I just arrived home from South by Southwest Interactive after six days down in Austin, Texas. Given that my voice has pretty much deserted me after numerous days trying to have conversations in overly noisy places, I thought I’d get some of my thoughts on the conference down on “paper” for you.
SXSW really is one of the key networking opportunities for people in the social space, and as attendee numbers continue to rise (more on that shortly, the opportunities are ever-increasing.
Yes, there are lots of parties at SXSW, but the people who get the most out of the event are those who use those events as a springboard for smaller, more focused conversations with other people.
While SXSW feels like a giant reunion to me, I tried to push myself out of my comfort zone and meet new people.This resulted in me meeting and begin to get to know people I’ve wanted to hang out with for a long time like Lionel Menchaca, Susan Beebe, Chuck Hemann, Lisa Grimm (way too much laughing ensued there), Aaron Stroud, Eric Schwartzman and Chris Baccus.
However, by forcing myself to meet new people, I was also able to enjoy serendipitous meetings with folks like Kendall Aliment, Roger Dooley (neuro-marketing – fascinating), Patrick O’Keefe, Eric Kim (check out Twylah – it’s very interesting), Avesta Rasouli (founder of Coloft), Christel van der Book (Flipboard) and Andrew D’Souza (Top Prospect, a social recruiting site).
- Don’t just hang out with people you already know. If you spend the whole time with people you could meet any day of the week normally, you’re missing out.
- Book meetings with people you want to meet well in advance. Breakfasts are often best, as days can get hectic and plans for lunch and dinner often change constantly.
- Look beyond the big parties. Sure, the big parties can be fun (the surprise Foo Fighters show was a massive highlight for me personally) but don’t spend all of your time at them. Grab a few people, grab dinner and get to know them better.
Size isn’t everything
I heard from a few sources that SXSW this year was about 30 per cent bigger than in recent years. This year it felt too big, with sessions spread throughout the city which provided a disincentive to attend. I think event organizers should consider whether bigger is always better, or whether they should cap the event size to prevent degradation of the event.
Content varies in quality
While SXSW, to me, is primarily about the people, the panels do still provide the main reason that people attend most conferences. Sadly, thanks to the panel picker system – which I think is a broken process that leads to catchy titles and popular people winning the day over interesting sessions – the quality is hit-or-miss at SXSW.

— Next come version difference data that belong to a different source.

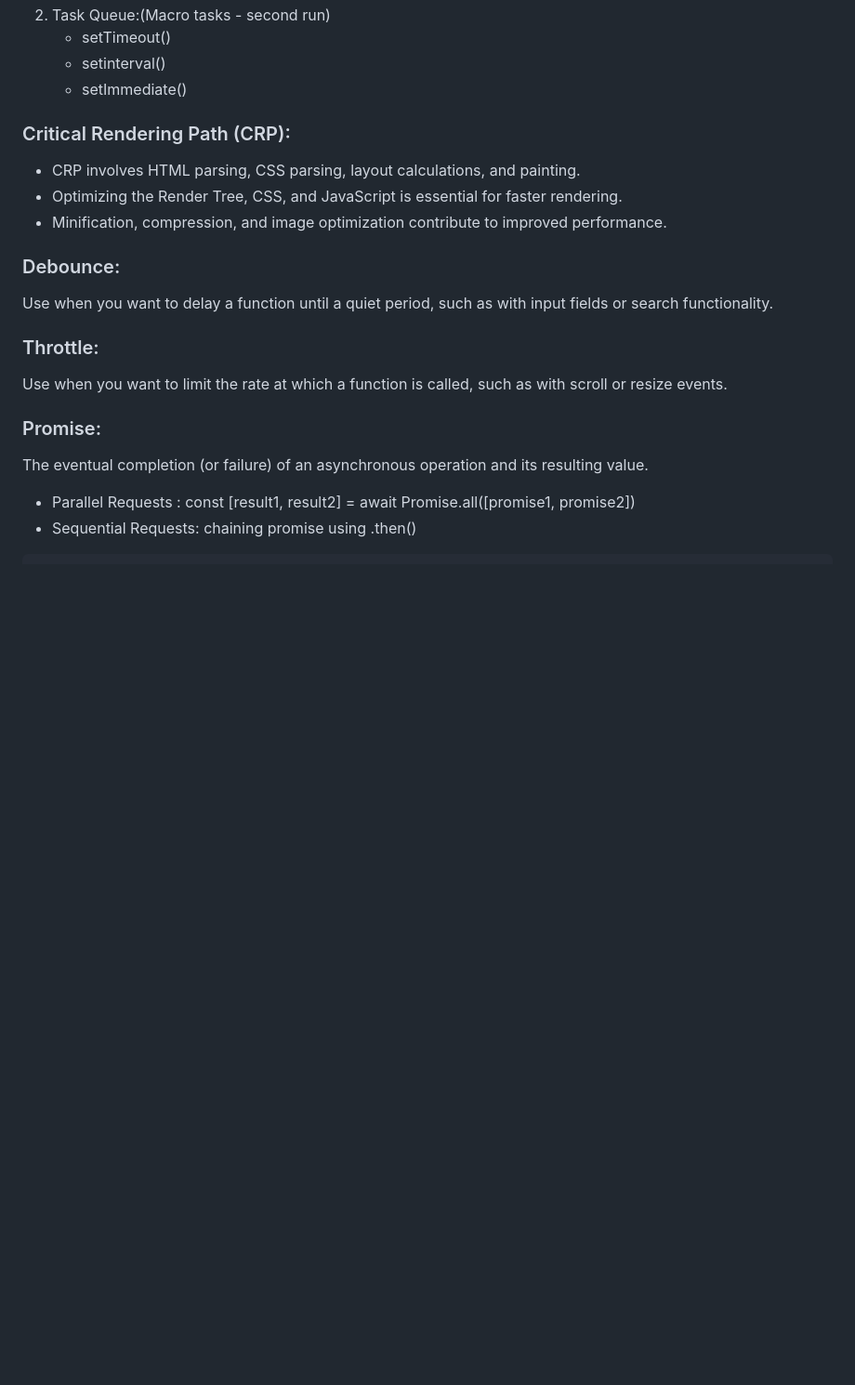
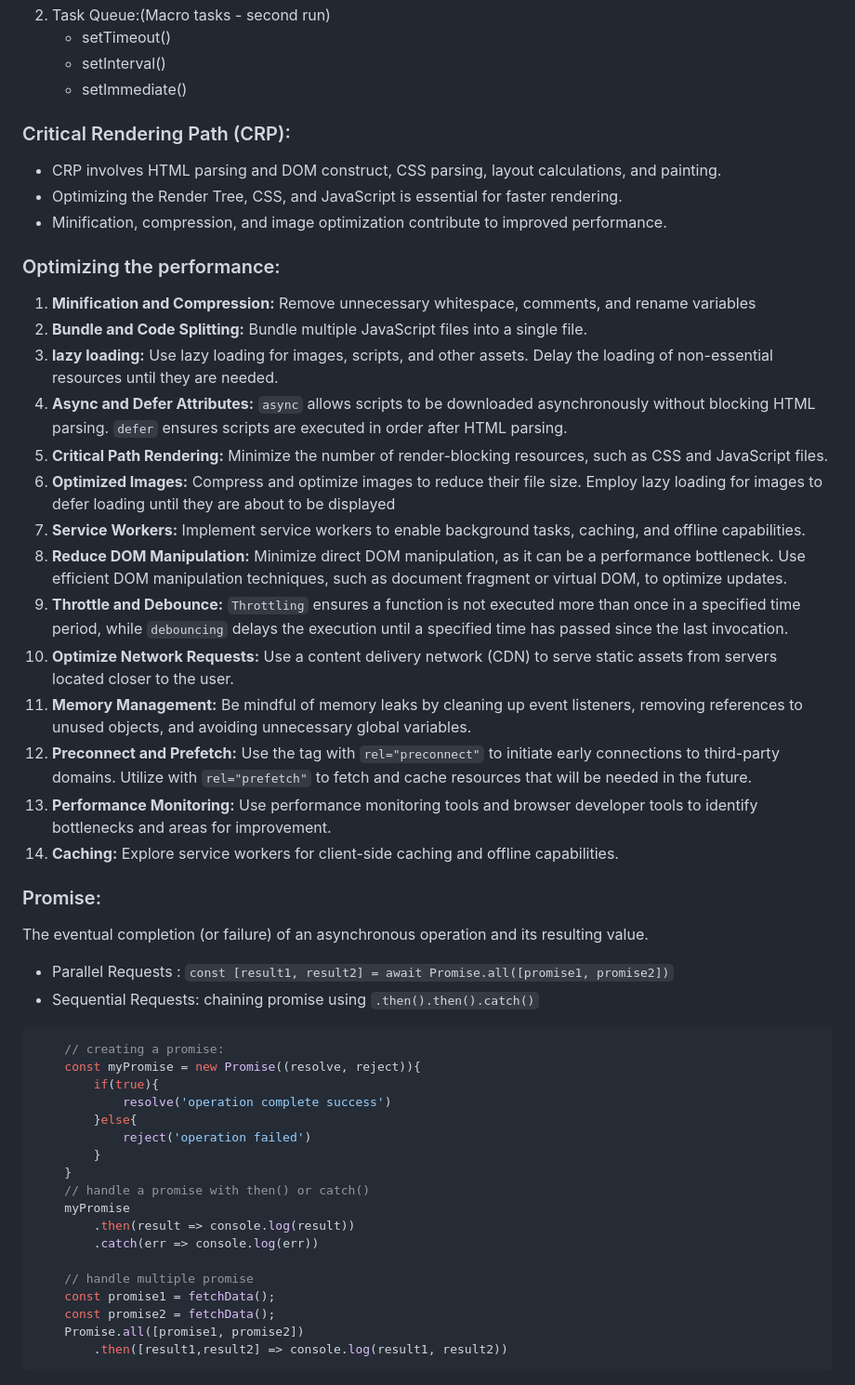
Before and after one commit to AdarshTheki/HTML-CSS-Javascript, a Markdown page: SHORT-NOTES.md, the part around the change printed below. Shown: that part at 93% size. Rendered like a GitHub page; blank space fills up the shorter version.

Commit message:
modify the sort notes

````diff
--- a/SHORT-NOTES.md
+++ b/SHORT-NOTES.md
@@ -198,25 +207,56 @@ Web API: (Separate Data Execute)
 2. Task Queue:(Macro tasks - second run)
     - setTimeout()
-    - setinterval()
+    - setInterval()
     - setImmediate()
 
 ### Critical Rendering Path (CRP):
 
--   CRP involves HTML parsing, CSS parsing, layout calculations, and painting.
+-   CRP involves HTML parsing and DOM construct, CSS parsing, layout calculations, and painting.
 -   Optimizing the Render Tree, CSS, and JavaScript is essential for faster rendering.
 -   Minification, compression, and image optimization contribute to improved performance.
 
-### Debounce:
+### Optimizing the performance:
 
-Use when you want to delay a function until a quiet period, such as with input fields or search functionality.
-
-### Throttle:
-
-Use when you want to limit the rate at which a function is called, such as with scroll or resize events.
+1. **Minification and Compression:** Remove unnecessary whitespace, comments, and rename variables
+2. **Bundle and Code Splitting:** Bundle multiple JavaScript files into a single file.
+3. **lazy loading:** Use lazy loading for images, scripts, and other assets. Delay the loading of non-essential resources until they are needed.
+4. **Async and Defer Attributes:** `async` allows scripts to be downloaded asynchronously without blocking HTML parsing. `defer` ensures scripts are executed in order after HTML parsing.
+5. **Critical Path Rendering:** Minimize the number of render-blocking resources, such as CSS and JavaScript files.
+6. **Optimized Images:** Compress and optimize images to reduce their file size. Employ lazy loading for images to defer loading until they are about to be displayed
+7. **Service Workers:** Implement service workers to enable background tasks, caching, and offline capabilities.
+8. **Reduce DOM Manipulation:** Minimize direct DOM manipulation, as it can be a performance bottleneck. Use efficient DOM manipulation techniques, such as document fragment or virtual DOM, to optimize updates.
+9. **Throttle and Debounce:** `Throttling` ensures a function is not executed more than once in a specified time period, while `debouncing` delays the execution until a specified time has passed since the last invocation.
+10. **Optimize Network Requests:** Use a content delivery network (CDN) to serve static assets from servers located closer to the user.
+11. **Memory Management:** Be mindful of memory leaks by cleaning up event listeners, removing references to unused objects, and avoiding unnecessary global variables.
+12. **Preconnect and Prefetch:** Use the <link> tag with `rel="preconnect"` to initiate early connections to third-party domains. Utilize <link> with `rel="prefetch"` to fetch and cache resources that will be needed in the future.
+13. **Performance Monitoring:** Use performance monitoring tools and browser developer tools to identify bottlenecks and areas for improvement.
+14. **Caching:** Explore service workers for client-side caching and offline capabilities.
 
 ### Promise:
 
 The eventual completion (or failure) of an asynchronous operation and its resulting value.
 
--   Parallel Requests : const [result1, result2] = await Promise.all([promise1, promise2])
--   Sequential Requests: chaining promise using .then()
+-   Parallel Requests : `const [result1, result2] = await Promise.all([promise1, promise2])`
+-   Sequential Requests: chaining promise using `.then().then().catch()`
+
+```js
+    // creating a promise:
+    const myPromise = new Promise((resolve, reject)){
+        if(true){
+            resolve('operation complete success')
+        }else{
+            reject('operation failed')
+        }
+    }
+    // handle a promise with then() or catch()
+    myPromise
+        .then(result => console.log(result))
+        .catch(err => console.log(err))
+
+    // handle multiple promise
+    const promise1 = fetchData();
+    const promise2 = fetchData();
+    Promise.all([promise1, promise2])
+        .then([result1,result2] => console.log(result1, result2))
+```
+
````
Also changed, not shown: other parts of SHORT-NOTES.md (+56 -26 lines).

I went to some interesting sessions (Gary Vaynerchuk was again a SXSW highlight, while Angela LoSasso (disclosure: client), Adam Lavelle and Siobhan Quinn did a great panel on real-time marketing) but avoided many others. I’m glad I did, as I heard from many people that they fell more into the “miss” category, chiefly at the hands of moderators failing to keep topics on-track.
The session situation needs to be addressed. Too many people seem to submit panels just so they can get free conference passes, then fail to prepare anything of value to audiences. It must be near-impossible to coordinate so many sessions, but when the sessions at a conference become a laughing stock, there’s an issue that needs addressing.
- Plan-out your conference schedule ahead of time, so you don’t have to spend time poring over the conference program and missing out on other opportunities when you’re there.
- Focus on quality over quantity. Don’t just follow the cool titles; look for people who have expertise in spaces relevant to you and make an effort to attend those sessions.
- Decide on the topics you want to learn more about (for me: location-based marketing, influencer identification and marketing in streams – three key trends this year) and focus on them, both in the sessions and outside.
- Don’t feel that you always have to be in sessions. As I mentioned above, take advantage of the opportunity to get out, meet new people and make new connections.
No breakout companies this year
Twitter got its big break-through at SXSW in 2007. Foursquare arguably did so a couple of years later. At this point, though, the noise from companies vying for attention is so overwhelming that it’s very hard to break through and get significant attention without either extreme creativity or extreme spending.
This year I didn’t see any big winners, but I would agree with Jeremiah that “intimacy” was prevalent as a trend, with group SMS companies like Beluga and GroupMe getting attention from the early adopters.
Conclusion: Worth it
While I have serious concerns about the ever-expanding size and hit-or-miss quality of the sessions, for me the pros of SXSW still outweigh the cons. The blogger lounge alone provided significant value for me through the opportunity to meet and learn from new people. Meanwhile, the smaller meetings and get-togethers provided the opportunity for me to get to know key people in the space and get in-depth on topics that are most relevant to me.
While it’s easy to get swept away in the hype, if you resist the crowds and clear your own path, SXSW is still a must-attend event in the social space.